My son Ben is in 3rd grade and recently participated in the annual rite-of-fall experience - the All About Me presentation. Each year, the students in his class take turns sharing 10-15 things about themselves. This year's version featured a series of questions: favorite color (blue), favorite food (smoothie), favorite thing to do (read), I want to be an (architect ?) when I grow up, I love (baseball), and more. He does such a good job each year, and has so much fun doing it, that I decided I should give it a try. And what better day to write All About Me than on your 34th birthday?
Who are you?
My name is Brian Bailey. I was born and raised in Michigan, got married in Chicago, and moved to the Dallas area in 1993. Since 1995, my family and I have lived in the wonderful town of Flower Mound.
Who are Lori and Ben?
You'll find my wife Lori and son Ben making fairly regular appearances in my writing. Lori and I met in 8th grade and started dating in the spring of our junior year of high school. We dated throughout college and got married one week after graduation. Lori also works at Fellowship and is in almost every way my better. She was my first date and continues to be my first love.
Our son Bennett was born just over three years later. He's a great blend of Lori and I. After my relationship with Christ and my marriage to Lori, there's nothing in life I love more than being Ben's dad.
Where did you go to school?
After spending our freshman years apart, I joined Lori at Michigan State University and majored in Philosophy. My main reason for attending MSU (outside of the love of my life being there) was actually James Madison College, a residential college within the larger university. I spent two years within James Madison, working toward the coolest major ever named in a student handbook: Justice, Morality, and Constitutional Democracy!

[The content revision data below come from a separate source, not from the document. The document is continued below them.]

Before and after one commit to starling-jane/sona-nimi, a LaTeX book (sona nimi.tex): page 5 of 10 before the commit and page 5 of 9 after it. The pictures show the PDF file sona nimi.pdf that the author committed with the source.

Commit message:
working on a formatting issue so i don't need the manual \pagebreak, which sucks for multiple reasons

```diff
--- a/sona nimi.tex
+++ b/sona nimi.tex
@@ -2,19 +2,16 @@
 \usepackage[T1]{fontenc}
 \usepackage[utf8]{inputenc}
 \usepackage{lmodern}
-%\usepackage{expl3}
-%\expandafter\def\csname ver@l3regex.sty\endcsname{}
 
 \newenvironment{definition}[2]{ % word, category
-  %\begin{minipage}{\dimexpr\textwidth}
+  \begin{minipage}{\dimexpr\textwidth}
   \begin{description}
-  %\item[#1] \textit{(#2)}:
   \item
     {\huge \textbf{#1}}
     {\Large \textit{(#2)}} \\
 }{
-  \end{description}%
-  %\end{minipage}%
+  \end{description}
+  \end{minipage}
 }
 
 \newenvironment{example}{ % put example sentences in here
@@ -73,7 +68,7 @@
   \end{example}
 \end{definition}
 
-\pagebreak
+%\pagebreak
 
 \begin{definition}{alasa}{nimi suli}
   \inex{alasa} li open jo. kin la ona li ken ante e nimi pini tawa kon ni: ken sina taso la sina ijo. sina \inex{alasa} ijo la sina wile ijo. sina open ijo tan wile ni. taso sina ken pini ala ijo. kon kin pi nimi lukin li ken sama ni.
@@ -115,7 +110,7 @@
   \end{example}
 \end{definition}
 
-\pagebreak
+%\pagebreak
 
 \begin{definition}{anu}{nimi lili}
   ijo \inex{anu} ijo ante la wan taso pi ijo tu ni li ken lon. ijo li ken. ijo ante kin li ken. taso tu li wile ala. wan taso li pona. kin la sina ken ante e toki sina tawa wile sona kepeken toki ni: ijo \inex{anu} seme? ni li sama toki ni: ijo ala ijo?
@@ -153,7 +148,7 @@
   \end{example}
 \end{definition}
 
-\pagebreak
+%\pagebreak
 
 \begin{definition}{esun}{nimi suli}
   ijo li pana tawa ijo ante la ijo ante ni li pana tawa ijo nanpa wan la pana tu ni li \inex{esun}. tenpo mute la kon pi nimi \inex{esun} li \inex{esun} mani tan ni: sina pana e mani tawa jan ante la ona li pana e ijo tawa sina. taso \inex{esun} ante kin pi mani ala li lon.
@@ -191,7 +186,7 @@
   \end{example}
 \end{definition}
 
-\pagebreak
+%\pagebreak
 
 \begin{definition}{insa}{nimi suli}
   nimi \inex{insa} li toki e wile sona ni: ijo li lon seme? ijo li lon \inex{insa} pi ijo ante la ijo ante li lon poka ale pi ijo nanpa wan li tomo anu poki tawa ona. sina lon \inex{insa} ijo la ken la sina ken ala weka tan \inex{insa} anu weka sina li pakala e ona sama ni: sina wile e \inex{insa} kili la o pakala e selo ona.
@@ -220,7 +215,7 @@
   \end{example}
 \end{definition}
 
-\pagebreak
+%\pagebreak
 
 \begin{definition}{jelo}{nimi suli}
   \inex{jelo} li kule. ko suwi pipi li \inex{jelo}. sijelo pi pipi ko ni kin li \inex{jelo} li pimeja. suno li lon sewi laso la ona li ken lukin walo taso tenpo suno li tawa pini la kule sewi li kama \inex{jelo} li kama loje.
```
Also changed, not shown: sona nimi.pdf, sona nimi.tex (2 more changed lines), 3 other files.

Though it really just meant "Political Theory", I was sure I would do anything to receive a diploma with that written on it. Unfortunately, that was not actually true; I was not willing to take two years of a foreign language (a personal achilles heal). Instead, I switched to Philosophy which was not quite as cool or interesting, but did not require anything other than my mother tongue.
Where do you work?
I have the incredible honor of serving as the Internet Manager at Fellowship Church, the 5th largest church in the country. My team and I are responsible for developing and maintaining four unique websites, as well as our internal church management solution. Fellowship is an intense, challenging, and infinitely creative organization that never loses sight of what is at stake each and every day.
I started at Fellowship over four years ago as a part-time help desk employee and have had many different technology roles throughout, each more intimidating than the last! Thankfully, I've been led by a fantastic manager each step of the way, Terry Storch. Whether its technology, managing, problem solving, or the inner core of Fellowship, I can honestly say he's taught me everything I know.
Why is this site called Leave It Behind?
Great question! You'll find the answer here.
What is the focus of this weblog? Do you speak for Fellowship Church?
Though I am a Fellowship Church employee and often write about the church, everything on this site is my personal opinion and is not read or approved before posted.
I started LeaveItBehind.com because I love to write and wanted the challenge of producing something on a regular basis. Over these first six months, I have resisted the desire to divide this weblog into multiple sites - one personal, one church-related, one dedicated to technology.
Why? Because I'm not divided. Each part of me impacts the other. Church, technology, family, music, and films are all part of each of my days. I don't leave church behind when I walk out of the worship center, nor do I leave work behind when I leave the office or leave my family behind when I step outside of my house.
All of these pieces are fully part of me, always, and this weblog is the thousand words attempting to describe that completed picture.